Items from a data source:
□ □ □ □ □
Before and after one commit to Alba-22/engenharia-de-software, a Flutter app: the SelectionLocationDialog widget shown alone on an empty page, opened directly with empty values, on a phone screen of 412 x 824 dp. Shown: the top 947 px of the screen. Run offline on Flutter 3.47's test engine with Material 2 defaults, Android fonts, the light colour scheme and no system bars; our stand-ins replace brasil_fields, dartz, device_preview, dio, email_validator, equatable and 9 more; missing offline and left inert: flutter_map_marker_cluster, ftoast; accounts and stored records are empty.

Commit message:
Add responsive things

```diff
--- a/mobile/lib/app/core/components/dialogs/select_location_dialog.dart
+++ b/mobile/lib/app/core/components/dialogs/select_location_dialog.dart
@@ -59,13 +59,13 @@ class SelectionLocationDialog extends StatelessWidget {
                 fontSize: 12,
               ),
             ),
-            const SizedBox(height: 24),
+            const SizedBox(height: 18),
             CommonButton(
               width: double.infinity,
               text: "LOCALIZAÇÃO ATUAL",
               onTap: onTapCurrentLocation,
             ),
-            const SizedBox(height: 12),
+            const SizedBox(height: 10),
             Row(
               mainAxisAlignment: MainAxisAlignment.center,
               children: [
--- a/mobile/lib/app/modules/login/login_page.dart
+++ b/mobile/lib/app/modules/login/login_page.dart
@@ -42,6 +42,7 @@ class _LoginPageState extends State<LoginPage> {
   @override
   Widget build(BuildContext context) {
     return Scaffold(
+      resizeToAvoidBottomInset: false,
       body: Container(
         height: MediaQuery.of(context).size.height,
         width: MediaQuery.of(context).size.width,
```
□ □ □ □ □
What to do — Which lines of the records above contain the word "context"? Copy each of them.

Answer area —
   Widget build(BuildContext context) {
         height: MediaQuery.of(context).size.height,
         width: MediaQuery.of(context).size.width,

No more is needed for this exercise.